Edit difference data
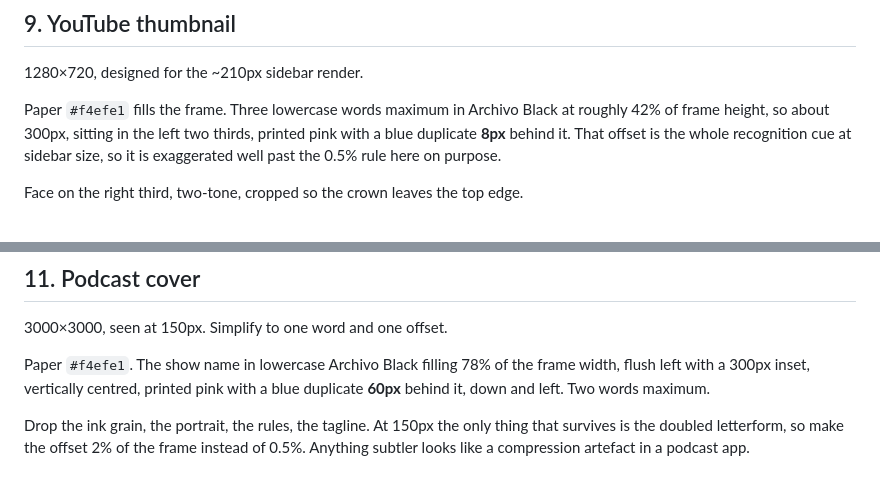
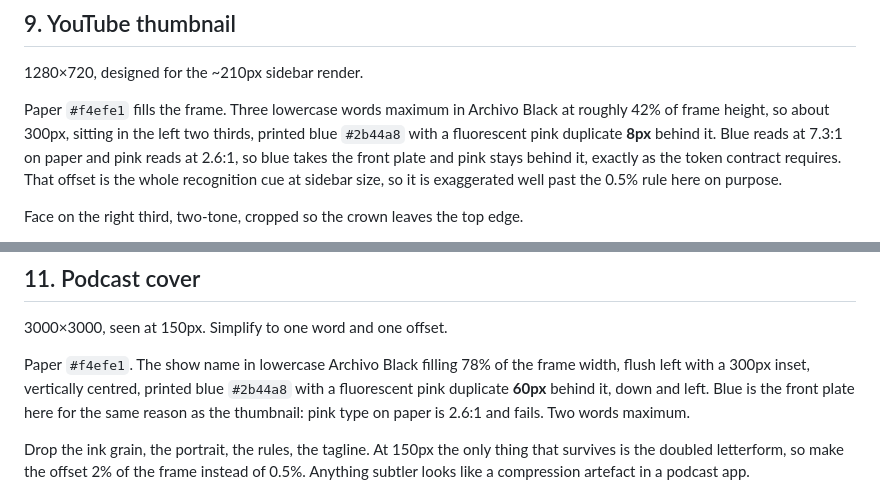
Before and after one commit to pooriaarab/skills, a Markdown page: brand/risograph/SKILL.md, 2 parts joined by grey strips. Drawn GitHub-style.

Commit message:
Fix two contrast and compositing errors found in review
risograph set its thumbnail and podcast titles in fluorescent pink, which
its own token contract bans four sections earlier: pink on paper is 2.6:1
and fails. Blue is 7.3:1 and safe as text, so blue takes the front plate
and pink moves behind it. The misregistration cue is unchanged.

vellum documented a 6% darkening at every sheet overlap, and eight later
rules depend on that step. The stated cause was impossible: the sheet
token is lighter than the field, so stacking alpha composites toward white
and saturates by the fifth sheet, which would destroy the one signal the
direction runs on. The step is now an explicit ink layer at the overlap,
rgba(35,32,26,0.06), which is monotonic and never saturates. The sheet
alpha is untouched, so the audited contrast still holds.

Both errors originated in the source direction files, so the same
correction lands there.

```diff
--- a/brand/risograph/SKILL.md
+++ b/brand/risograph/SKILL.md
@@ -208,9 +208,10 @@ cue. It says both "there is more" and "this is printed" in one mark.
 1280×720, designed for the ~210px sidebar render.
 
 Paper `#f4efe1` fills the frame. Three lowercase words maximum in Archivo Black at roughly 42% of frame
-height, so about 300px, sitting in the left two thirds, printed pink with a blue duplicate **8px**
-behind it. That offset is the whole recognition cue at sidebar size, so it is exaggerated well past the
-0.5% rule here on purpose.
+height, so about 300px, sitting in the left two thirds, printed blue `#2b44a8` with a fluorescent pink
+duplicate **8px** behind it. Blue reads at 7.3:1 on paper and pink reads at 2.6:1, so blue takes the
+front plate and pink stays behind it, exactly as the token contract requires. That offset is the whole
+recognition cue at sidebar size, so it is exaggerated well past the 0.5% rule here on purpose.
 
 Face on the right third, two-tone, cropped so the crown leaves the top edge.
 
@@ -231,8 +232,9 @@ more than 60% of the frame with ink. The words change every video; the offset di
 3000×3000, seen at 150px. Simplify to one word and one offset.
 
 Paper `#f4efe1`. The show name in lowercase Archivo Black filling 78% of the frame width, flush left
-with a 300px inset, vertically centred, printed pink with a blue duplicate **60px** behind it, down and
-left. Two words maximum.
+with a 300px inset, vertically centred, printed blue `#2b44a8` with a fluorescent pink duplicate **60px**
+behind it, down and left. Blue is the front plate here for the same reason as the thumbnail: pink type
+on paper is 2.6:1 and fails. Two words maximum.
 
 Drop the ink grain, the portrait, the rules, the tagline. At 150px the only thing that survives is the
 doubled letterform, so make the offset 2% of the frame instead of 0.5%. Anything subtler looks like a
```
Also changed, not shown: brand/vellum/SKILL.md (+5 -1 lines).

**EXERCISE GOAL**: Wherever the string "duplicate" is found in the entries, copy the line it sits in.

**ANSWER BOX**:
-height, so about 300px, sitting in the left two thirds, printed pink with a blue duplicate **8px**
+duplicate **8px** behind it. Blue reads at 7.3:1 on paper and pink reads at 2.6:1, so blue takes the
-with a 300px inset, vertically centred, printed pink with a blue duplicate **60px** behind it, down and
+with a 300px inset, vertically centred, printed blue `#2b44a8` with a fluorescent pink duplicate **60px**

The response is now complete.